Times I’ve changed my mind about social-networking-related stuff

Sometimes I do change my mind about stuff. Not that often (I’m only human, you know), but one happened recently. I posted on Twitter about how I don’t follow anyone who doesn’t follow me back, and a bunch of people responded to me and I thought a bit about it…and…well I have to say that I still agree with my overall point, which is that it’s galling that you lose social capital when you follow someone on Twitter. But I also realized that it was silly to carry it to the extent that I did (where I didn’t follow ANYONE) who didn’t follow me back, because who cares if I’m plus or minus fifty or a hundred people in my follower / followed-by ratio. So I did add some people. I think @louisvirtel and @scalzi are funny. And I think @danceswithfat says interesting stuff. And I will consent to be broadcast to by them.

The other time was when I posted on Facebook how I’d never ‘like’ someone’s Facebook artist page (for the same reason, they’re basically asking for permission to broadcast to you). But then someone (Parker?) posted a reply on my Facebook and made me realize that there was really no reason to be so stern with my friends. So now I like pretty much all the Facebook pages that people ask me to like, assuming they’re even remotely interesting to me. Also it (in practice) doesn’t really matter anymore, since Facebook has altered its algorithms so that you almost never see posts from the pages that you like (unless they pay to promote those posts).
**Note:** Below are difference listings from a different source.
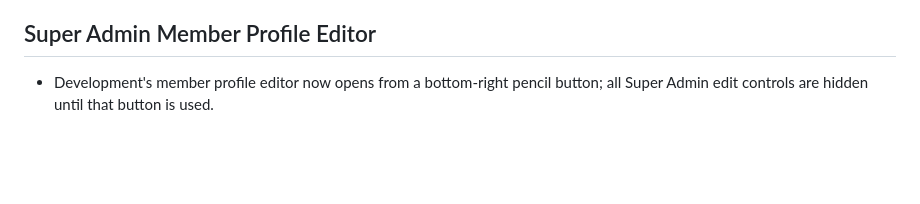
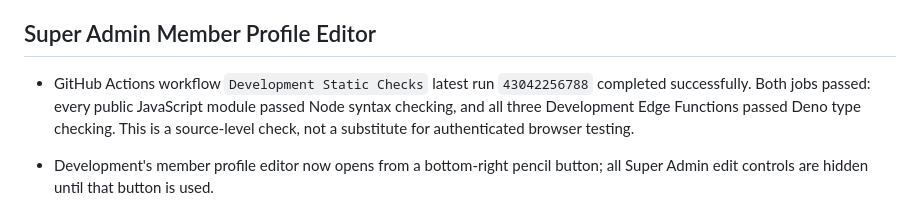
Before and after one commit to sojibislam7659-a11y/Friends-Future-Visions, a Markdown page: SUPABASE_READINESS.md, the part around the change. Rendered like a GitHub page; blank space fills up the shorter version.

Commit message:
Record successful Development JavaScript and Edge Function CI checks

```diff
--- a/SUPABASE_READINESS.md
+++ b/SUPABASE_READINESS.md
@@ -74,6 +74,8 @@ Development currently has zero rows in `members`, `profiles`, `financial_transac
 
 ## Super Admin Member Profile Editor
 
+- GitHub Actions workflow `Development Static Checks` latest run `43042256788` completed successfully. Both jobs passed: every public JavaScript module passed Node syntax checking, and all three Development Edge Functions passed Deno type checking. This is a source-level check, not a substitute for authenticated browser testing.
+
 - Development's member profile editor now opens from a bottom-right pencil button; all Super Admin edit controls are hidden until that button is used.
 - Editable business fields include member identity/contact/address/emergency/nominee details, consent text, joining dates, and Google Form response ID.
 - Monthly contribution changes use the guarded rate-history RPC and require an effective date on the first day of a month.
```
Also, there were those eight years when I hardly used Facebook. And those six years when I said that Twitter was a stupid fad that’d never catch on. And that time that I said Feedly was stupid and difficult to use (but I was right about that. Okay. They changed some stuff and legitimately made it better, and now it’s actually good). And the twelve years during which I swore I’d never switch to Mac. And all the times I said that Scrivener was just another way for writers to procrastinate by fiddling around with fancy tools instead of actually writing.